Tuesday marks one year since one of the deadliest tornados in U.S. history in Joplin, Missouri.
Speaking to thousands President Obama said it was the people of Joplin who deserved applause.
"The job of a commencement speaker - aside from keeping it short and sweet - is to inspire. But as I look out at this class, and across this city, what's clear is that you're the source of inspiration today. To me. To this state. To this country. And to people all over the world," said Obama.
It was shortly after the same graduation ceremony last year that an EFS strength tornado tore through Joplin taking 161 lives and destroying nearly 10,000 homes and buildings.
Surveillance cameras captured Joplin High School getting ripped apart.
One year later, the school is still a pile of rubble, while students study at a converted department store nearby.
"There's still a lot of rebuilding left to be done. If you drive through the neighborhoods, you see just empty lots," said Chad Angell of Americorp St. Louis.
"We've watched in horror, so many other people. Watched them suffer the pain, going to funerals. I had to stop reading the paper," said Joplin resident Jeannie George.

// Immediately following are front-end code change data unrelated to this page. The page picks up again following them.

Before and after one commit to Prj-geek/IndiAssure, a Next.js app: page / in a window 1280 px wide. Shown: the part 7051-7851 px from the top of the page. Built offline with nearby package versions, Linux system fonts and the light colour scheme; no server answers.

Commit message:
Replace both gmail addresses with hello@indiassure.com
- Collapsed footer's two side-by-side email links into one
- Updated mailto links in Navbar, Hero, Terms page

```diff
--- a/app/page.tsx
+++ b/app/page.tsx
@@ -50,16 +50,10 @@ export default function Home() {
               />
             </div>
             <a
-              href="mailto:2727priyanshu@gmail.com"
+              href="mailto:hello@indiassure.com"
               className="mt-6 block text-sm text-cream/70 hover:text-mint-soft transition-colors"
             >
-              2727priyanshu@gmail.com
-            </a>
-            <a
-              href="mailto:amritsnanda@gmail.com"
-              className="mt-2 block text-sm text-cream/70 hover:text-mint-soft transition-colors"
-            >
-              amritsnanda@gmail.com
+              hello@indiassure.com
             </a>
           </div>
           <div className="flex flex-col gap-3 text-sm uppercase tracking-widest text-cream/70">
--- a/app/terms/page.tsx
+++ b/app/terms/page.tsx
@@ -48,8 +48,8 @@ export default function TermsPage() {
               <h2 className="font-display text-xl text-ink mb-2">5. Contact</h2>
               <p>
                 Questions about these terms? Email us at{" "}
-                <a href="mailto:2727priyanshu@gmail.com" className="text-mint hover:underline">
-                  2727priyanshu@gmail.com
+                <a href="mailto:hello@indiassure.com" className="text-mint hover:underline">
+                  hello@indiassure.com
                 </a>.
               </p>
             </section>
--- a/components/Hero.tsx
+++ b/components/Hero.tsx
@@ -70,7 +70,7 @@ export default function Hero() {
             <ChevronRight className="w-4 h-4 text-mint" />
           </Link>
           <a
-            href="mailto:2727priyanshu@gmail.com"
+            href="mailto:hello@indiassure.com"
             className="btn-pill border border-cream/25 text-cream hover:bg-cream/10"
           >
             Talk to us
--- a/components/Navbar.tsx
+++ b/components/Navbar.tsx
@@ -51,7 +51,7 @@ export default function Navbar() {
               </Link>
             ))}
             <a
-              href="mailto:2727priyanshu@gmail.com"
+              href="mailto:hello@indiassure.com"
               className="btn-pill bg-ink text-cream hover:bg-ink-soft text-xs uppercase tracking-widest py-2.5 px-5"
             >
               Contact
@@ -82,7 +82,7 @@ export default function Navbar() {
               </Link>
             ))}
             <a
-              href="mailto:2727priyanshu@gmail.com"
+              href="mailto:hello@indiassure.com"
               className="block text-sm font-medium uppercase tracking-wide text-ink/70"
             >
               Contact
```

Everyone in Joplin lost someone or something in the tornado but they have also gained a new appreciation for the important things in life.